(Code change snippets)
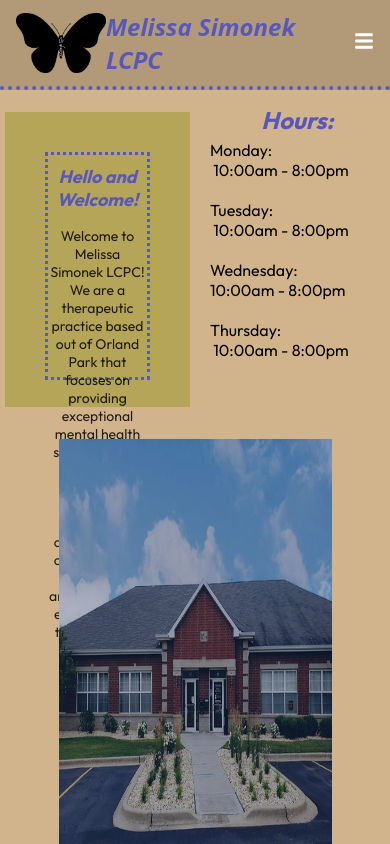
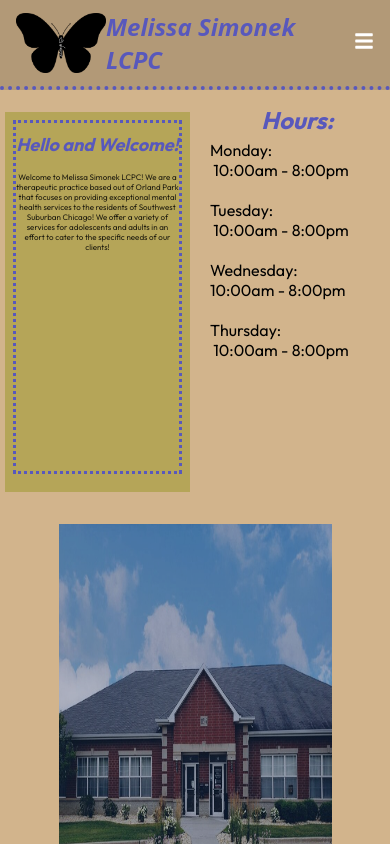
Before and after one commit to Simoja0428/melissasimoneklcpc, a React (Create React App) app: page / in a window 390 px wide. Shown: the top 844 px of the page. Built offline with nearby package versions, Linux system fonts and the light colour scheme.

Commit message:
adjust home

```diff
--- a/src/components/AboutPanelStyles.css
+++ b/src/components/AboutPanelStyles.css
@@ -135,7 +135,7 @@
 
     .hs, .address {
         color: black;
-        font-size: 13px;
+        font-size: 14px;
     }
 
     .org-all{
@@ -163,7 +163,7 @@
         margin-right: auto;
         padding: 10px;
         width: 95%;
-        height: 85vh;
+        height: 95vh;
         background-color: cadetblue;
     }
 
--- a/src/components/HomePanelStyles.css
+++ b/src/components/HomePanelStyles.css
@@ -106,19 +106,19 @@
     .welcome-panel-outer{
         background-color:rgb(166, 157, 60,.65);
         max-width: 530px;
-        height: 35vh;
+        height: 45vh;
         margin-left: 5px;
         margin-right: auto;
         margin-top: 2rem;
         margin-bottom: 2rem;
-        padding-top: 2.5rem;
-        padding-left: 2.5rem;
-        padding-right: 2.5rem;
+        padding-top: .5rem;
+        padding-left: .5rem;
+        padding-right: .5rem;
     }
 
     .welcome-panel-inner{
         text-align: center;
-        height: 27vh;
+        height: 42vh;
         border: 3px dotted rgb(88,88,188);
     }
 
@@ -126,7 +126,7 @@
         max-width: 575px;
         text-align: center;
         color: rgba(0, 0, 0, 0.838);
-        font-size: 14px;
+        font-size: 8px;
     }
 
     .org-hours{
```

What you need to do
Collect the lines of the data that carry the word "components".

Task solution
--- a/src/components/AboutPanelStyles.css
+++ b/src/components/AboutPanelStyles.css
--- a/src/components/HomePanelStyles.css
+++ b/src/components/HomePanelStyles.css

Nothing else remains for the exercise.